By Henry Johnson
Students from the 10th-grade class at Wakefield Country Day School made a memorable trip to Harpers Ferry, W.Va. on Nov. 16. The purpose of the trip was to see an important but often overlooked piece of American history that is just a two-hour drive from their school. As student Marc Cugnon put it: “It was a remarkable opportunity to see part of American history in our own backyard.”
The students traveled by bus accompanied by parent Suzanne Albert and English teacher Lisa Ramey. The bus arrived at the Harpers Ferry Visitors Center where the class met its guide and boarded a van for the ride downtown. After being dropped off, the group hiked a portion of the Appalachian Trail that led to Jefferson’s Rock, a large boulder from which Thomas Jefferson had surveyed the valley. Looking out from this rock, the students had the same spectacular view of the river gorge and surrounding cliffs that inspired Jefferson to write that “this scene is worth a voyage across the Atlantic.”
The group returned to town and spent an hour exploring its various shops and museums. Afterwards, they met by the river where their guide explained the history of John Brown’s raid. The class then performed a skit on John Brown’s struggle in a tiny brick firehouse, the very spot on which the abolitionist had made his last stand. From there, they went to a museum where they learned more of John Brown and Harpers Ferry. Students were impressed by the museum’s insightful videos and its large collection of weapons.
After a restaurant meal in town of what one student called “some of the priciest yet most delicious food,” the class re-boarded the bus and returned to school.

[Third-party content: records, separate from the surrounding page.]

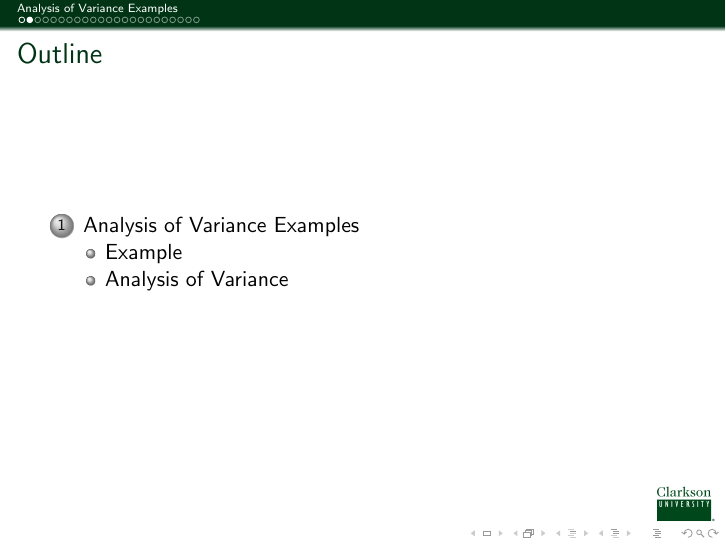
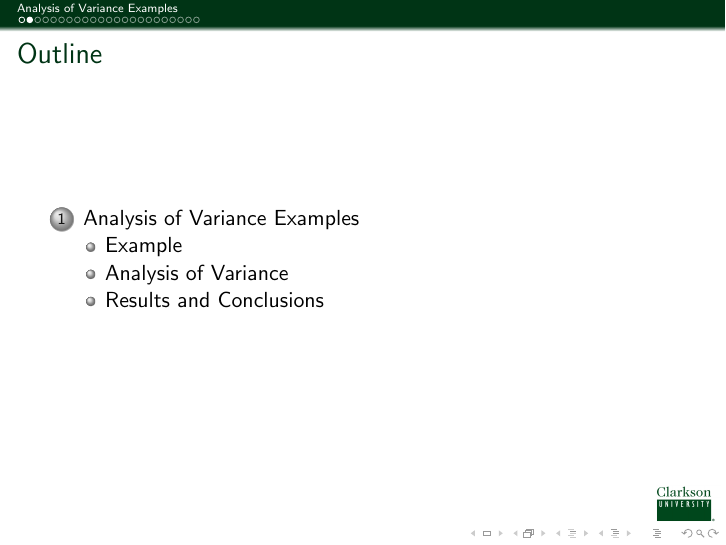
Before and after one commit to KellyBlack/BasicStats, LaTeX slides (notes/IntroStats.tex, which reads notes/anovaII.tex): page 2 of 35. Compiled offline with pdfLaTeX.

Commit message:
Added a new subsection in the second anova discussion

```diff
--- a/notes/anovaII.tex
+++ b/notes/anovaII.tex
@@ -602,6 +602,7 @@
 
 \end{frame}
 
+\subsection{Results and Conclusions}
 
 \begin{frame}{The F Statistic for the Time in Bankruptcy}
 
```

Students unanimously viewed the trip as a fun yet informative experience. “Because of visiting Harpers Ferry,” said Katie Brown, “I gained important insights about John Brown and his role in Virginia’s history.”
The students thanked Ramey for planning the trip and expressed their appreciation to Scott Clough for driving the bus.